Anne Grant

T. Lyman, in "Letters from Edinburgh" North American Review [Boston] 1 (July 1815) 193-94.

Mrs. Grant of Laggan, who is very much known in Old England and in New England by her two first publications, and very little any-where by her two last, is one of those women that the world is willing to call meritorious, to save themselves the trouble of making any inquiries about her; though there are few women, who have so much fancy and an equal power of conversation the month one is acquainted with her. But the circumstances under which Mrs. Grant introduced herself to the world left no other alternative than to pity and praise. After the death of her husband, she came from the Highlands, where she undoubtedly figured with considerable applause, and brought with her a large family of children — the copy of her "Mountain Letters" — a sanguine and persevering spirit withal — a pretty well-informed mind — a hospitable and communicative disposition, and a strong brogue of Scotch English, and Highland Scotch. The eager and extensive circulation of her letters, however, soon enabled her to establish herself in Edinburgh, where she opened her flat, invited every body to come and see her, and began to write more books. She was caressed by the first people in London — literary ladies opened a correspondence with her, and hundreds of English came galloping down to Scotland with their silly heads full of the most romantick notions about the Highlands and Mrs. Grant. They expected a beautiful, blooming lass of eighteen, just fresh and simple from the side of the mountains, bounding with life, enthusiasm, hope, poetry and nature. But alas! the pleasures of imagination! The honest souls did not recollect how long since Aunt Schuyler flourished at Albany, and that amiable lady herself had indulged the public with American recollections as far back as the year 17—. Mrs. Grant began these recollections when she was only — years old; we marvellously fear, that there are few young ladies in our "degenerate" day, who have such precious good judgments and memories.

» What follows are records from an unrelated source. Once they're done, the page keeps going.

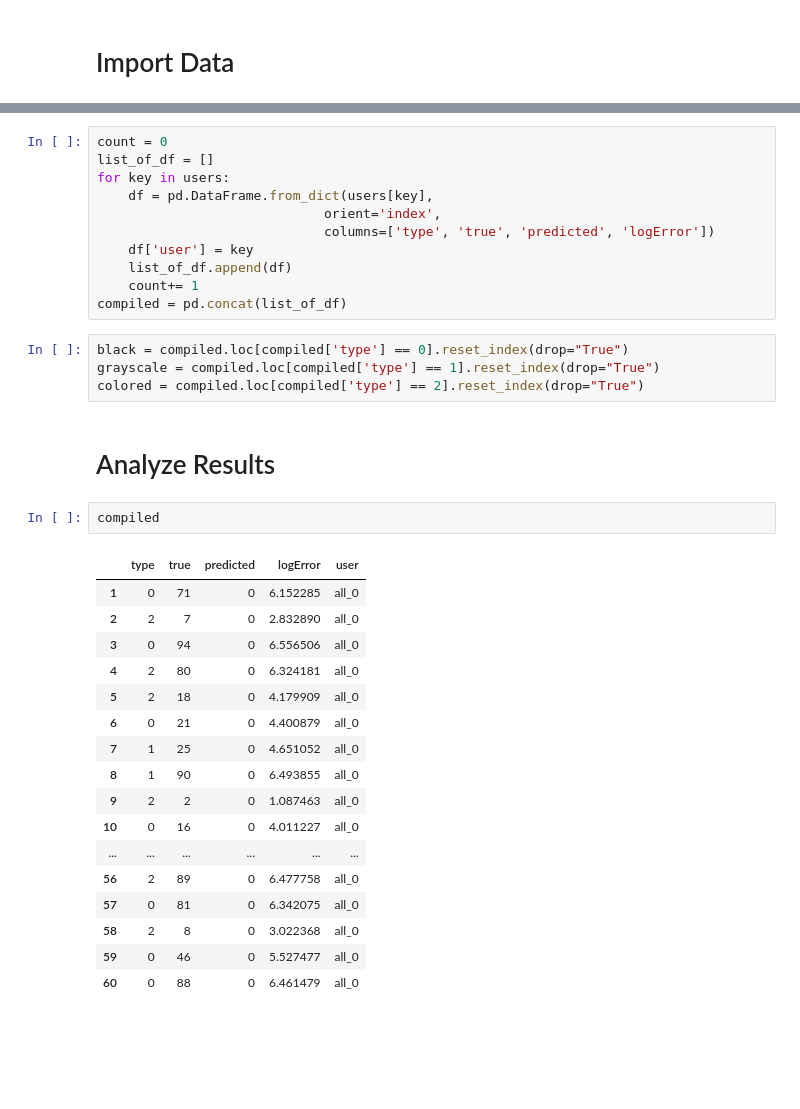
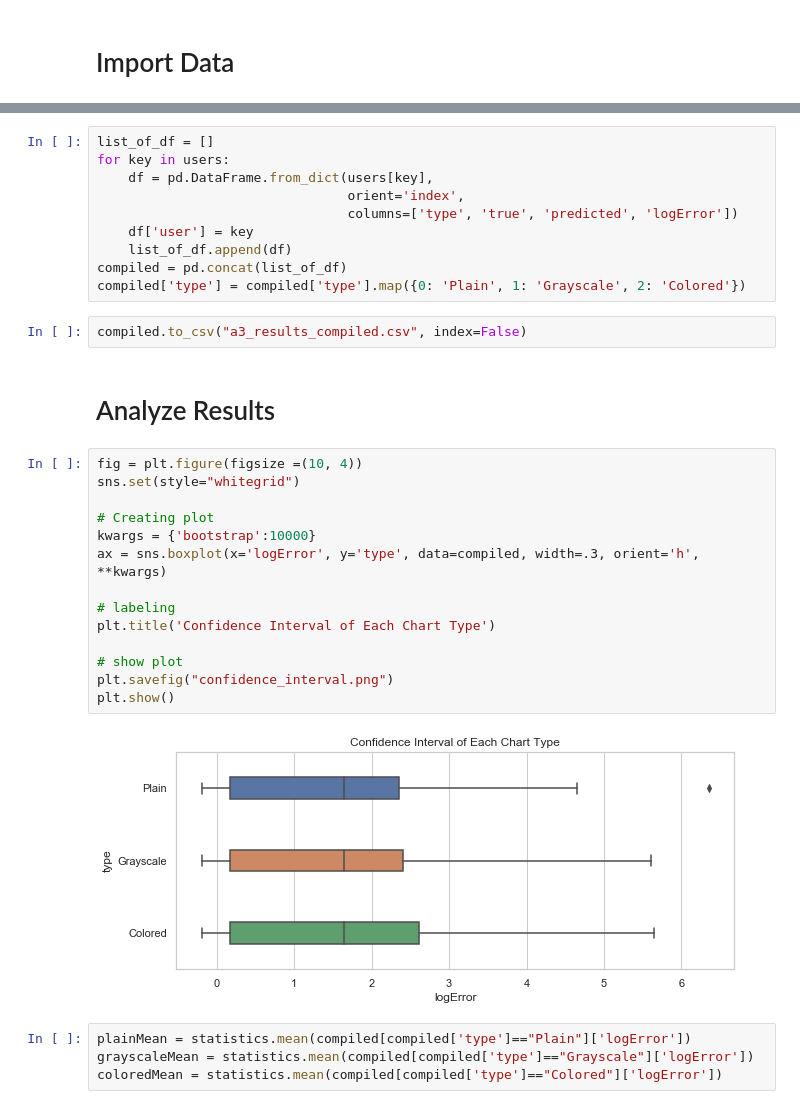
Before and after one commit to cs480x-21c/03-Experiment, a Jupyter notebook: analysis.ipynb, the cells around one changed output, grey strips where cells are left out. Cells and saved outputs as stored; diff of their text form; blank space fills up the shorter version.

```diff
--- a/analysis.ipynb
+++ b/analysis.ipynb
@@ -11,37 +26,34 @@ users = {"all_0": {1:[0,71,0,6.152284842306582],2:[2,7,0,2.8328900141647417],3:[
 # %%
-count = 0
 list_of_df = []
 for key in users:
     df = pd.DataFrame.from_dict(users[key],
-                             orient='index',
-                             columns=['type', 'true', 'predicted', 'logError'])
+                                orient='index',
+                                columns=['type', 'true', 'predicted', 'logError'])
     df['user'] = key
     list_of_df.append(df)
-    count+= 1
 compiled = pd.concat(list_of_df)
+compiled['type'] = compiled['type'].map({0: 'Plain', 1: 'Grayscale', 2: 'Colored'})
-# %%
-black = compiled.loc[compiled['type'] == 0].reset_index(drop="True")
-grayscale = compiled.loc[compiled['type'] == 1].reset_index(drop="True")
-colored = compiled.loc[compiled['type'] == 2].reset_index(drop="True")
+# %%
+compiled.to_csv("a3_results_compiled.csv", index=False)
 # %% [markdown]
 # Analyze Results
-# %%
-compiled
-# %% [output]
-|  | type | true | predicted | logError | user |
-| 1 | 0 | 71 | 0 | 6.152285 | all_0 |
-| 2 | 2 | 7 | 0 | 2.832890 | all_0 |
-| 3 | 0 | 94 | 0 | 6.556506 | all_0 |
-| 4 | 2 | 80 | 0 | 6.324181 | all_0 |
-| 5 | 2 | 18 | 0 | 4.179909 | all_0 |
-| 6 | 0 | 21 | 0 | 4.400879 | all_0 |
-| 7 | 1 | 25 | 0 | 4.651052 | all_0 |
-| 8 | 1 | 90 | 0 | 6.493855 | all_0 |
-| 9 | 2 | 2 | 0 | 1.087463 | all_0 |
-| 10 | 0 | 16 | 0 | 4.011227 | all_0 |
-| ... | ... | ... | ... | ... | ... |
-| 56 | 2 | 89 | 0 | 6.477758 | all_0 |
-| 57 | 0 | 81 | 0 | 6.342075 | all_0 |
-| 58 | 2 | 8 | 0 | 3.022368 | all_0 |
-| 59 | 0 | 46 | 0 | 5.527477 | all_0 |
-| 60 | 0 | 88 | 0 | 6.461479 | all_0 |
+# %%
+fig = plt.figure(figsize =(10, 4))
+sns.set(style="whitegrid")
+
+# Creating plot
+kwargs = {'bootstrap':10000}
+ax = sns.boxplot(x='logError', y='type', data=compiled, width=.3, orient='h', **kwargs)
+
+# labeling
+plt.title('Confidence Interval of Each Chart Type')
+
+# show plot
+plt.savefig("confidence_interval.png")
+plt.show()
+# %% [output]
+[figure, added]
+# %%
+plainMean = statistics.mean(compiled[compiled['type']=="Plain"]['logError'])
+grayscaleMean = statistics.mean(compiled[compiled['type']=="Grayscale"]['logError'])
+coloredMean = statistics.mean(compiled[compiled['type']=="Colored"]['logError'])
```
Also changed, not shown: parts of 4 cells of this notebook, 13 other files.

Mrs. Grant's strong hold is conversation; she certainly talks with uncommon vivacity, and has that rare faculty of bounding forth from a dangerous height, and when most others would sink, she soars on triumphantly to the end of the sentence. But then she has only three subjects, the life and adventures of Mrs. Anne Grant of Laggan, the beautiful lochs, vales, &c. of the Highlands, and the greatness of the British nation. These dishes, the way she serves them up, are very charming the first four or five weeks. But you know, that the emperour Domitian said, that one could not eat larks' tongues for ever. Mrs. Grant by no means visits the first society in Edinburgh, and, however unwilling one may be to confess it, her literary reputation in particular is not brilliant, and hardly corresponds with the estimation in which she is held in some parts of New-England. But here again her good fortune has procured her zealous and enlightened friends, and it may be my bad fortune, to excite a slight murmur among them by the less than common rapture with which I have mentioned Mrs. Grant. She appears, however, to be aware of the patronage she has received, and her attentions to all Americans, who were made known to her, are very constant and of the kindest description.